President Hage Geingob has responded to those questioning the relevance of celebrating Independence Day, saying the day is significant and should not be downplayed.
Over the years, some Namibians have lambasted Independence Day celebrations, calling it a waste of public funds. However, Geingob believes the day is worth celebrating.
“There are some who are questioning the relevance of celebrating Independence Day.
However, when I look at today’s distinguished guests, such as our Founding Father (Sam Nujoma), former president (Hifikepunye Pohamba) and other former freedom fighters and veterans of the struggle who have graced this occasion, I am reminded of those who lost their lives, fled into exile, endured incarceration and abject poverty to liberate this country,” said Geingob.
The president was speaking on Friday during the annual new year greetings to the diplomatic corps at the State House. “Because of the efforts of these outstanding patriots, we can never allow that the significance of our Independence Day is downplayed. As people who engaged in the armed struggle to free ourselves from the colonial yoke, we empathise with those who still fight for their freedom,” he added.
Namibians will celebrate Independence Day on 21 March, which will also include the swearing-in of Geingob for his final term as president. The ministry of information last week said only N$1 million has been budgeted for the celebrations.
During the dinner on Friday, Geingob also told diplomats he was pleased by the manner in which citizens conducted themselves during the elections last year by upholding the principles of unity, peace and the rule of law.
“Therefore, when some contestants decided to dispute the election results, as is their right, the courts, which we entrust to adjudicate, gave the final verdict and at the end, the people have spoken. In this instance, it is important we should accept the verdict of the people and the court and move on with the process of nation-building,” he said.
He said Namibia, as a member of the global community, commends all the nations that held free and fair elections in 2019, particularly in Botswana, Mauritius, Mozambique and South Africa. Geingob says the success of these elections is a clear testament of the entrenchment of sound democratic governance architectures in the SADC region and Africa as a whole.
“It is evident that socio-economic transformation on our continent can only take place through the creation of a single market for goods and services,” he said. Furthermore, Geingob said Namibia welcomes and supports the initiative to silence the guns in Africa as a means to end all wars, civil conflicts, gender-based violence and genocide on the continent.

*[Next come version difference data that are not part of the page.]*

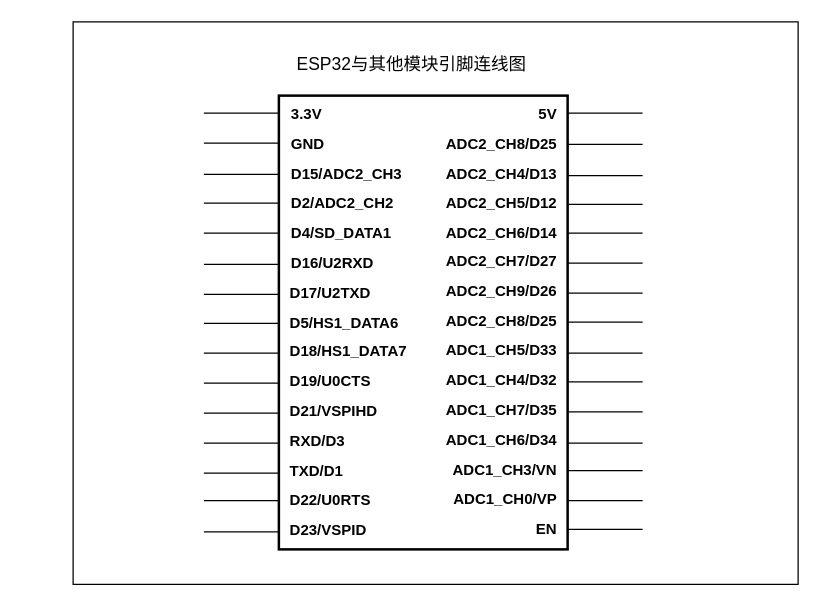
zhangruyi3906/img keeps this draw.io diagram as esp32主控芯片连接图.drawio. Above is the earlier version. Source tidied: cells renumbered, new cells numbered last; positions are measured from the earlier drawing's top-left corner, leaving out a move shared by most shapes. Both pictures are drawn from the tidied source at 125%, with x=0, y=0 at pixel (72, 21).
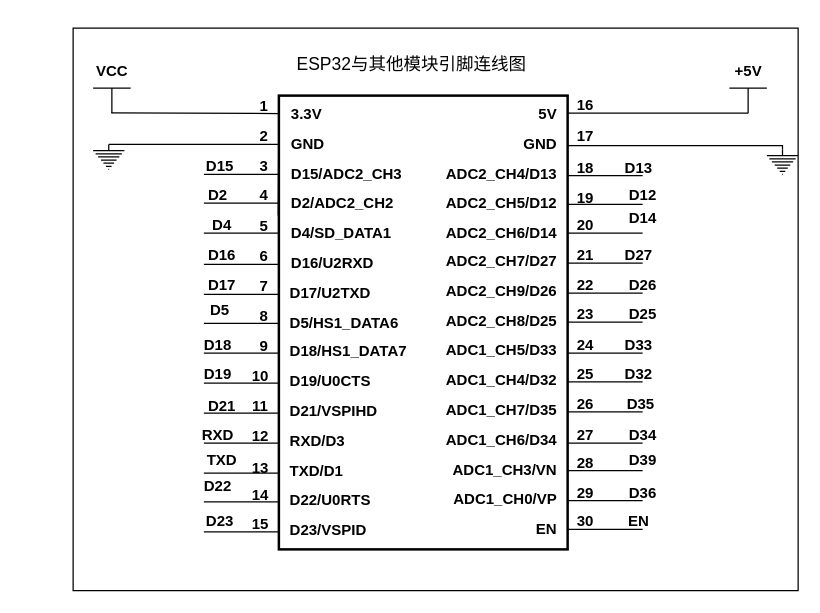
After the change.

Commit message (it also covers changes not shown here):
更新esp32主控芯片连接图.drawio

Unchanged cells that the change refers to:
```xml
<mxCell id="3" style="rounded=0;whiteSpace=wrap;html=1;direction=south;strokeWidth=2;rotation=0;" parent="1" vertex="1">
  <mxGeometry x="164.6" y="59" width="231" height="363" as="geometry" />
</mxCell>
```

Diff of the diagram source:
```diff
@@
     <mxCell id="2" style="rounded=0;whiteSpace=wrap;html=1;" parent="1" vertex="1">
-      <mxGeometry width="580" height="450" as="geometry" />
+      <mxGeometry y="5" width="580" height="450" as="geometry" />
     </mxCell>
@@
-    <mxCell id="18" value="ADC2_CH8/D25&amp;nbsp;&amp;nbsp;" style="text;html=1;align=right;verticalAlign=middle;whiteSpace=wrap;rounded=0;fontStyle=1;" parent="3" vertex="1">
+    <mxCell id="18" value="GND&amp;nbsp;&amp;nbsp;" style="text;html=1;align=right;verticalAlign=middle;whiteSpace=wrap;rounded=0;fontStyle=1;" parent="3" vertex="1">
       <mxGeometry x="110.9" y="23.8" width="120" height="30" as="geometry" />
     </mxCell>
@@
-    <mxCell id="35" style="endArrow=none;html=1;rounded=0;" parent="1" edge="1">
+    <mxCell id="35" style="endArrow=none;html=1;rounded=0;edgeStyle=orthogonalEdgeStyle;exitX=0.486;exitY=0.16;exitDx=0;exitDy=0;exitPerimeter=0;" parent="1" edge="1">
       <mxGeometry relative="1" as="geometry">
-        <mxPoint x="104.6" y="73" as="sourcePoint" />
-        <mxPoint x="164.6" y="73" as="targetPoint" />
+        <mxPoint x="30.6" y="72.8" as="sourcePoint" />
+        <mxPoint x="164.1" y="155" as="targetPoint" />
       </mxGeometry>
     </mxCell>
-    <mxCell id="36" style="endArrow=none;html=1;rounded=0;" parent="1" edge="1">
+    <mxCell id="36" style="endArrow=none;html=1;rounded=0;exitX=0.5;exitY=0;exitDx=0;exitDy=0;exitPerimeter=0;" parent="1" edge="1" source="122">
       <mxGeometry relative="1" as="geometry">
-        <mxPoint x="104.6" y="97" as="sourcePoint" />
-        <mxPoint x="164.6" y="97" as="targetPoint" />
+        <mxPoint x="164.6" y="98" as="targetPoint" />
       </mxGeometry>
     </mxCell>
@@
     <mxCell id="48" style="endArrow=none;html=1;rounded=0;" parent="1" edge="1">
       <mxGeometry relative="1" as="geometry">
-        <mxPoint x="104.6" y="383" as="sourcePoint" />
-        <mxPoint x="164.6" y="383" as="targetPoint" />
+        <mxPoint x="104.6" y="384" as="sourcePoint" />
+        <mxPoint x="164.6" y="384" as="targetPoint" />
       </mxGeometry>
     </mxCell>
@@
-    <mxCell id="50" style="endArrow=none;html=1;rounded=0;" parent="1" edge="1">
+    <mxCell id="50" style="endArrow=none;html=1;rounded=0;entryX=0.5;entryY=0;entryDx=0;entryDy=0;entryPerimeter=0;" parent="1" edge="1" target="125">
       <mxGeometry relative="1" as="geometry">
         <mxPoint x="395.6" y="73" as="sourcePoint" />
-        <mxPoint x="455.6" y="73" as="targetPoint" />
       </mxGeometry>
     </mxCell>
-    <mxCell id="51" style="endArrow=none;html=1;rounded=0;" parent="1" edge="1">
+    <mxCell id="51" style="endArrow=none;html=1;rounded=0;entryX=0.5;entryY=0;entryDx=0;entryDy=0;entryPerimeter=0;edgeStyle=orthogonalEdgeStyle;" parent="1" edge="1" target="123">
       <mxGeometry relative="1" as="geometry">
         <mxPoint x="395.6" y="98" as="sourcePoint" />
-        <mxPoint x="455.6" y="98" as="targetPoint" />
+        <Array as="points">
+          <mxPoint x="396" y="99" />
+          <mxPoint x="568" y="99" />
+        </Array>
       </mxGeometry>
     </mxCell>
@@
+    <mxCell id="65" value="&lt;b&gt;1&lt;/b&gt;" style="text;html=1;align=center;verticalAlign=middle;whiteSpace=wrap;rounded=0;" parent="1" vertex="1">
+      <mxGeometry x="123" y="53" width="60" height="30" as="geometry" />
+    </mxCell>
+    <mxCell id="66" value="&lt;b&gt;2&lt;/b&gt;" style="text;html=1;align=center;verticalAlign=middle;whiteSpace=wrap;rounded=0;" parent="1" vertex="1">
+      <mxGeometry x="123" y="77" width="60" height="30" as="geometry" />
+    </mxCell>
+    <mxCell id="67" value="&lt;b&gt;3&lt;/b&gt;" style="text;html=1;align=center;verticalAlign=middle;whiteSpace=wrap;rounded=0;" parent="1" vertex="1">
+      <mxGeometry x="123" y="102" width="60" height="27" as="geometry" />
+    </mxCell>
+    <mxCell id="68" value="&lt;b&gt;4&lt;/b&gt;" style="text;html=1;align=center;verticalAlign=middle;whiteSpace=wrap;rounded=0;" parent="1" vertex="1">
+      <mxGeometry x="123" y="124" width="60" height="30" as="geometry" />
+    </mxCell>
+    <mxCell id="69" value="&lt;b&gt;5&lt;/b&gt;" style="text;html=1;align=center;verticalAlign=middle;whiteSpace=wrap;rounded=0;" parent="1" vertex="1">
+      <mxGeometry x="123" y="149" width="60" height="30" as="geometry" />
+    </mxCell>
+    <mxCell id="70" value="&lt;b&gt;6&lt;/b&gt;" style="text;html=1;align=center;verticalAlign=middle;whiteSpace=wrap;rounded=0;" parent="1" vertex="1">
+      <mxGeometry x="123" y="173" width="60" height="30" as="geometry" />
+    </mxCell>
+    <mxCell id="71" value="&lt;b&gt;7&lt;/b&gt;" style="text;html=1;align=center;verticalAlign=middle;whiteSpace=wrap;rounded=0;" parent="1" vertex="1">
+      <mxGeometry x="123" y="197" width="60" height="30" as="geometry" />
+    </mxCell>
+    <mxCell id="72" value="&lt;b&gt;8&lt;/b&gt;" style="text;html=1;align=center;verticalAlign=middle;whiteSpace=wrap;rounded=0;" parent="1" vertex="1">
+      <mxGeometry x="123" y="216" width="60" height="39" as="geometry" />
+    </mxCell>
+    <mxCell id="73" value="&lt;b&gt;9&lt;/b&gt;" style="text;html=1;align=center;verticalAlign=middle;whiteSpace=wrap;rounded=0;" parent="1" vertex="1">
+      <mxGeometry x="123" y="245" width="60" height="30" as="geometry" />
+    </mxCell>
+    <mxCell id="74" value="&lt;b&gt;10&lt;/b&gt;" style="text;html=1;align=center;verticalAlign=middle;whiteSpace=wrap;rounded=0;" parent="1" vertex="1">
+      <mxGeometry x="120" y="269" width="60" height="30" as="geometry" />
+    </mxCell>
+    <mxCell id="75" value="&lt;b&gt;11&lt;/b&gt;" style="text;html=1;align=center;verticalAlign=middle;whiteSpace=wrap;rounded=0;" parent="1" vertex="1">
+      <mxGeometry x="120" y="293" width="60" height="30" as="geometry" />
+    </mxCell>
+    <mxCell id="76" value="&lt;b&gt;12&lt;/b&gt;" style="text;html=1;align=center;verticalAlign=middle;whiteSpace=wrap;rounded=0;" parent="1" vertex="1">
+      <mxGeometry x="120" y="317" width="60" height="30" as="geometry" />
+    </mxCell>
+    <mxCell id="77" value="&lt;b&gt;13&lt;/b&gt;" style="text;html=1;align=center;verticalAlign=middle;whiteSpace=wrap;rounded=0;" parent="1" vertex="1">
+      <mxGeometry x="120" y="342" width="60" height="30" as="geometry" />
+    </mxCell>
+    <mxCell id="78" value="&lt;b&gt;14&lt;/b&gt;" style="text;html=1;align=center;verticalAlign=middle;whiteSpace=wrap;rounded=0;" parent="1" vertex="1">
+      <mxGeometry x="120" y="366" width="60" height="26" as="geometry" />
+    </mxCell>
+    <mxCell id="79" value="&lt;b&gt;15&lt;/b&gt;" style="text;html=1;align=center;verticalAlign=middle;whiteSpace=wrap;rounded=0;" parent="1" vertex="1">
+      <mxGeometry x="120" y="387" width="60" height="30" as="geometry" />
+    </mxCell>
+    <mxCell id="80" value="&lt;b&gt;16&lt;/b&gt;" style="text;html=1;align=center;verticalAlign=middle;whiteSpace=wrap;rounded=0;" parent="1" vertex="1">
+      <mxGeometry x="380" y="52" width="60" height="30" as="geometry" />
+    </mxCell>
+    <mxCell id="81" value="&lt;b&gt;17&lt;/b&gt;" style="text;html=1;align=center;verticalAlign=middle;whiteSpace=wrap;rounded=0;" parent="1" vertex="1">
+      <mxGeometry x="380" y="77" width="60" height="30" as="geometry" />
+    </mxCell>
+    <mxCell id="82" value="&lt;b&gt;18&lt;/b&gt;" style="text;html=1;align=center;verticalAlign=middle;whiteSpace=wrap;rounded=0;" parent="1" vertex="1">
+      <mxGeometry x="380" y="102" width="60" height="30" as="geometry" />
+    </mxCell>
+    <mxCell id="83" value="&lt;b&gt;19&lt;/b&gt;" style="text;html=1;align=center;verticalAlign=middle;whiteSpace=wrap;rounded=0;" parent="1" vertex="1">
+      <mxGeometry x="380" y="126" width="60" height="30" as="geometry" />
+    </mxCell>
+    <mxCell id="84" value="&lt;b&gt;20&lt;/b&gt;" style="text;html=1;align=center;verticalAlign=middle;whiteSpace=wrap;rounded=0;" parent="1" vertex="1">
+      <mxGeometry x="380" y="148" width="60" height="30" as="geometry" />
+    </mxCell>
+    <mxCell id="85" value="&lt;b&gt;21&lt;/b&gt;" style="text;html=1;align=center;verticalAlign=middle;whiteSpace=wrap;rounded=0;" parent="1" vertex="1">
+      <mxGeometry x="380" y="172" width="60" height="30" as="geometry" />
+    </mxCell>
+    <mxCell id="86" value="&lt;b&gt;22&lt;/b&gt;" style="text;html=1;align=center;verticalAlign=middle;whiteSpace=wrap;rounded=0;" parent="1" vertex="1">
+      <mxGeometry x="380" y="196" width="60" height="30" as="geometry" />
+    </mxCell>
+    <mxCell id="87" value="&lt;b&gt;23&lt;/b&gt;" style="text;html=1;align=center;verticalAlign=middle;whiteSpace=wrap;rounded=0;" parent="1" vertex="1">
+      <mxGeometry x="380" y="219" width="60" height="30" as="geometry" />
+    </mxCell>
+    <mxCell id="88" value="&lt;b&gt;24&lt;/b&gt;" style="text;html=1;align=center;verticalAlign=middle;whiteSpace=wrap;rounded=0;" parent="1" vertex="1">
+      <mxGeometry x="380" y="244" width="60" height="30" as="geometry" />
+    </mxCell>
+    <mxCell id="89" value="&lt;b&gt;25&lt;/b&gt;" style="text;html=1;align=center;verticalAlign=middle;whiteSpace=wrap;rounded=0;" parent="1" vertex="1">
+      <mxGeometry x="380" y="267" width="60" height="30" as="geometry" />
+    </mxCell>
+    <mxCell id="90" value="&lt;b&gt;26&lt;/b&gt;" style="text;html=1;align=center;verticalAlign=middle;whiteSpace=wrap;rounded=0;" parent="1" vertex="1">
+      <mxGeometry x="380" y="291" width="60" height="30" as="geometry" />
+    </mxCell>
+    <mxCell id="91" value="&lt;b&gt;27&lt;/b&gt;" style="text;html=1;align=center;verticalAlign=middle;whiteSpace=wrap;rounded=0;" parent="1" vertex="1">
+      <mxGeometry x="380" y="316" width="60" height="30" as="geometry" />
+    </mxCell>
+    <mxCell id="92" value="&lt;b&gt;28&lt;/b&gt;" style="text;html=1;align=center;verticalAlign=middle;whiteSpace=wrap;rounded=0;" parent="1" vertex="1">
+      <mxGeometry x="380" y="338" width="60" height="30" as="geometry" />
+    </mxCell>
+    <mxCell id="93" value="&lt;b&gt;29&lt;/b&gt;" style="text;html=1;align=center;verticalAlign=middle;whiteSpace=wrap;rounded=0;" parent="1" vertex="1">
+      <mxGeometry x="380" y="362" width="60" height="30" as="geometry" />
+    </mxCell>
+    <mxCell id="94" value="&lt;b&gt;30&lt;/b&gt;" style="text;html=1;align=center;verticalAlign=middle;whiteSpace=wrap;rounded=0;" parent="1" vertex="1">
+      <mxGeometry x="380" y="385" width="60" height="30" as="geometry" />
+    </mxCell>
+    <mxCell id="95" value="&lt;b style=&quot;text-align: left;&quot;&gt;&amp;nbsp;D15&lt;/b&gt;" style="text;html=1;align=center;verticalAlign=middle;whiteSpace=wrap;rounded=0;" parent="1" vertex="1">
+      <mxGeometry x="85.6" y="101" width="60" height="30" as="geometry" />
+    </mxCell>
+    <mxCell id="96" value="&lt;b&gt;D2&lt;/b&gt;" style="text;html=1;align=center;verticalAlign=middle;whiteSpace=wrap;rounded=0;" parent="1" vertex="1">
+      <mxGeometry x="85.6" y="124" width="60" height="30" as="geometry" />
+    </mxCell>
+    <mxCell id="97" value="&lt;b style=&quot;text-align: left;&quot;&gt;&amp;nbsp; D4&lt;/b&gt;" style="text;html=1;align=center;verticalAlign=middle;whiteSpace=wrap;rounded=0;" parent="1" vertex="1">
+      <mxGeometry x="85.6" y="148" width="60" height="30" as="geometry" />
+    </mxCell>
+    <mxCell id="98" value="&lt;b style=&quot;text-align: left;&quot;&gt;&amp;nbsp; D16&lt;/b&gt;" style="text;html=1;align=center;verticalAlign=middle;whiteSpace=wrap;rounded=0;" parent="1" vertex="1">
+      <mxGeometry x="85.6" y="172" width="60" height="30" as="geometry" />
+    </mxCell>
+    <mxCell id="99" value="&lt;b style=&quot;text-align: left;&quot;&gt;&amp;nbsp; D17&lt;/b&gt;" style="text;html=1;align=center;verticalAlign=middle;whiteSpace=wrap;rounded=0;" parent="1" vertex="1">
+      <mxGeometry x="85.6" y="196" width="60" height="30" as="geometry" />
+    </mxCell>
+    <mxCell id="100" value="&lt;b style=&quot;text-align: left;&quot;&gt;&amp;nbsp;D5&lt;/b&gt;" style="text;html=1;align=center;verticalAlign=middle;whiteSpace=wrap;rounded=0;" parent="1" vertex="1">
+      <mxGeometry x="85.6" y="216" width="60" height="30" as="geometry" />
+    </mxCell>
+    <mxCell id="101" value="&lt;b style=&quot;text-align: left;&quot;&gt;D18&lt;/b&gt;" style="text;html=1;align=center;verticalAlign=middle;whiteSpace=wrap;rounded=0;" parent="1" vertex="1">
+      <mxGeometry x="85.6" y="244" width="60" height="30" as="geometry" />
+    </mxCell>
+    <mxCell id="102" value="&lt;b style=&quot;text-align: left;&quot;&gt;D19&lt;/b&gt;" style="text;html=1;align=center;verticalAlign=middle;whiteSpace=wrap;rounded=0;" parent="1" vertex="1">
+      <mxGeometry x="85.6" y="267" width="60" height="30" as="geometry" />
+    </mxCell>
+    <mxCell id="103" value="&lt;b style=&quot;text-align: left;&quot;&gt;&amp;nbsp; D21&lt;/b&gt;" style="text;html=1;align=center;verticalAlign=middle;whiteSpace=wrap;rounded=0;" parent="1" vertex="1">
+      <mxGeometry x="85.6" y="293" width="60" height="30" as="geometry" />
+    </mxCell>
+    <mxCell id="104" value="&lt;b style=&quot;text-align: left;&quot;&gt;RXD&lt;/b&gt;" style="text;html=1;align=center;verticalAlign=middle;whiteSpace=wrap;rounded=0;" parent="1" vertex="1">
+      <mxGeometry x="85.6" y="316" width="60" height="30" as="geometry" />
+    </mxCell>
+    <mxCell id="105" value="&lt;b style=&quot;text-align: left;&quot;&gt;&amp;nbsp; TXD&lt;/b&gt;" style="text;html=1;align=center;verticalAlign=middle;whiteSpace=wrap;rounded=0;" parent="1" vertex="1">
+      <mxGeometry x="85.6" y="336" width="60" height="30" as="geometry" />
+    </mxCell>
+    <mxCell id="106" value="&lt;b style=&quot;text-align: left;&quot;&gt;D22&lt;/b&gt;" style="text;html=1;align=center;verticalAlign=middle;whiteSpace=wrap;rounded=0;" parent="1" vertex="1">
+      <mxGeometry x="85.6" y="357" width="60" height="30" as="geometry" />
+    </mxCell>
+    <mxCell id="107" value="&lt;b style=&quot;text-align: right;&quot;&gt;D27&amp;nbsp;&amp;nbsp;&lt;/b&gt;" style="text;html=1;align=center;verticalAlign=middle;whiteSpace=wrap;rounded=0;" parent="1" vertex="1">
+      <mxGeometry x="426" y="172" width="60" height="30" as="geometry" />
+    </mxCell>
+    <mxCell id="108" value="&lt;b style=&quot;text-align: left;&quot;&gt;&amp;nbsp;D23&lt;/b&gt;" style="text;html=1;align=center;verticalAlign=middle;whiteSpace=wrap;rounded=0;" parent="1" vertex="1">
+      <mxGeometry x="85.6" y="385" width="60" height="30" as="geometry" />
+    </mxCell>
+    <mxCell id="109" value="&lt;b style=&quot;text-align: right;&quot;&gt;D13&amp;nbsp;&amp;nbsp;&lt;/b&gt;" style="text;html=1;align=center;verticalAlign=middle;whiteSpace=wrap;rounded=0;" parent="1" vertex="1">
+      <mxGeometry x="426" y="102" width="60" height="30" as="geometry" />
+    </mxCell>
+    <mxCell id="110" value="&lt;b style=&quot;text-align: right;&quot;&gt;D12&lt;/b&gt;" style="text;html=1;align=center;verticalAlign=middle;whiteSpace=wrap;rounded=0;" parent="1" vertex="1">
+      <mxGeometry x="426" y="124" width="60" height="30" as="geometry" />
+    </mxCell>
+    <mxCell id="111" value="&lt;b style=&quot;text-align: right;&quot;&gt;D14&lt;/b&gt;" style="text;html=1;align=center;verticalAlign=middle;whiteSpace=wrap;rounded=0;" parent="1" vertex="1">
+      <mxGeometry x="426" y="142" width="60" height="30" as="geometry" />
+    </mxCell>
+    <mxCell id="112" value="&lt;b style=&quot;text-align: right;&quot;&gt;D26&lt;/b&gt;" style="text;html=1;align=center;verticalAlign=middle;whiteSpace=wrap;rounded=0;" parent="1" vertex="1">
+      <mxGeometry x="426" y="196" width="60" height="30" as="geometry" />
+    </mxCell>
+    <mxCell id="113" value="&lt;b style=&quot;text-align: right;&quot;&gt;D25&lt;/b&gt;" style="text;html=1;align=center;verticalAlign=middle;whiteSpace=wrap;rounded=0;" parent="1" vertex="1">
+      <mxGeometry x="426" y="219" width="60" height="30" as="geometry" />
+    </mxCell>
+    <mxCell id="114" value="&lt;b style=&quot;text-align: right;&quot;&gt;D33&amp;nbsp;&amp;nbsp;&lt;/b&gt;" style="text;html=1;align=center;verticalAlign=middle;whiteSpace=wrap;rounded=0;" parent="1" vertex="1">
+      <mxGeometry x="426" y="244" width="60" height="30" as="geometry" />
+    </mxCell>
+    <mxCell id="115" value="&lt;b style=&quot;text-align: right;&quot;&gt;D32&amp;nbsp;&amp;nbsp;&lt;/b&gt;" style="text;html=1;align=center;verticalAlign=middle;whiteSpace=wrap;rounded=0;" parent="1" vertex="1">
+      <mxGeometry x="426" y="267" width="60" height="30" as="geometry" />
+    </mxCell>
+    <mxCell id="116" value="&lt;b style=&quot;text-align: right;&quot;&gt;D35&amp;nbsp;&lt;/b&gt;" style="text;html=1;align=center;verticalAlign=middle;whiteSpace=wrap;rounded=0;" parent="1" vertex="1">
+      <mxGeometry x="426" y="291" width="60" height="30" as="geometry" />
+    </mxCell>
+    <mxCell id="117" value="&lt;b style=&quot;text-align: right;&quot;&gt;D34&lt;/b&gt;" style="text;html=1;align=center;verticalAlign=middle;whiteSpace=wrap;rounded=0;" parent="1" vertex="1">
+      <mxGeometry x="426" y="316" width="60" height="30" as="geometry" />
+    </mxCell>
+    <mxCell id="118" value="&lt;b style=&quot;text-align: right;&quot;&gt;D39&lt;/b&gt;" style="text;html=1;align=center;verticalAlign=middle;whiteSpace=wrap;rounded=0;" parent="1" vertex="1">
+      <mxGeometry x="426" y="336" width="60" height="30" as="geometry" />
+    </mxCell>
+    <mxCell id="119" value="&lt;b style=&quot;text-align: right;&quot;&gt;D36&lt;/b&gt;" style="text;html=1;align=center;verticalAlign=middle;whiteSpace=wrap;rounded=0;" parent="1" vertex="1">
+      <mxGeometry x="426" y="362" width="60" height="30" as="geometry" />
+    </mxCell>
+    <mxCell id="120" value="&lt;b style=&quot;text-align: right;&quot;&gt;EN&amp;nbsp;&amp;nbsp;&lt;/b&gt;" style="text;html=1;align=center;verticalAlign=middle;whiteSpace=wrap;rounded=0;" parent="1" vertex="1">
+      <mxGeometry x="426" y="385" width="60" height="30" as="geometry" />
+    </mxCell>
+    <mxCell id="121" style="edgeStyle=orthogonalEdgeStyle;rounded=0;orthogonalLoop=1;jettySize=auto;html=1;exitX=0.5;exitY=1;exitDx=0;exitDy=0;exitPerimeter=0;" parent="1" edge="1">
+      <mxGeometry relative="1" as="geometry">
+        <mxPoint x="-34" y="58.2" as="sourcePoint" />
+        <mxPoint x="-34" y="58.2" as="targetPoint" />
+      </mxGeometry>
+    </mxCell>
+    <mxCell id="122" style="verticalLabelPosition=bottom;shadow=0;dashed=0;align=center;html=1;verticalAlign=top;shape=mxgraph.electrical.signal_sources.protective_earth;" parent="1" vertex="1">
+      <mxGeometry x="16" y="98" width="25" height="20" as="geometry" />
+    </mxCell>
+    <mxCell id="123" style="verticalLabelPosition=bottom;shadow=0;dashed=0;align=center;html=1;verticalAlign=top;shape=mxgraph.electrical.signal_sources.protective_earth;" parent="1" vertex="1">
+      <mxGeometry x="555" y="102" width="25" height="20" as="geometry" />
+    </mxCell>
+    <mxCell id="124" value="&lt;font style=&quot;font-size: 12px;&quot;&gt;&lt;b&gt;VCC&lt;/b&gt;&lt;/font&gt;" style="verticalLabelPosition=top;verticalAlign=bottom;shape=mxgraph.electrical.signal_sources.vdd;shadow=0;dashed=0;align=center;strokeWidth=1;fontSize=24;html=1;flipV=1;" parent="1" vertex="1">
+      <mxGeometry x="16" y="53" width="30" height="20" as="geometry" />
+    </mxCell>
+    <mxCell id="125" value="&lt;font style=&quot;font-size: 12px;&quot;&gt;&lt;b&gt;+5V&lt;/b&gt;&lt;/font&gt;" style="verticalLabelPosition=top;verticalAlign=bottom;shape=mxgraph.electrical.signal_sources.vdd;shadow=0;dashed=0;align=center;strokeWidth=1;fontSize=24;html=1;flipV=1;" parent="1" vertex="1">
+      <mxGeometry x="525" y="53" width="30" height="20" as="geometry" />
+    </mxCell>
```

This year, he said, the continent will also be commemorating the 75th anniversary of the United Nations.
“We are called upon to reflect on the progress we have made in achieving the noble objectives of the United Nations for world peace and shared global prosperity,” he said.
“In this year of introspection, there is an urgent need for us to re-evaluate our commitment to multilateralism, through which we have pledged to work together in unity to achieve peace and development”.
He said Namibia is confident that despite the past decade being defined by rising nationalism and geopolitical rivalries, there still remains an innate desire among many of the world’s leaders to pursue multilateral approaches to solving global problems. Furthermore, Geingob reaffirmed Namibia’s commitment to supporting the quest of the people of Western Sahara and Palestine as they pursue their inalienable right to self-determination. “I wish to state that multilateralism and international cooperation can prevail only through diplomacy and dialogue,” he concluded.
2020-02-24 07:30:31 | 1 months ago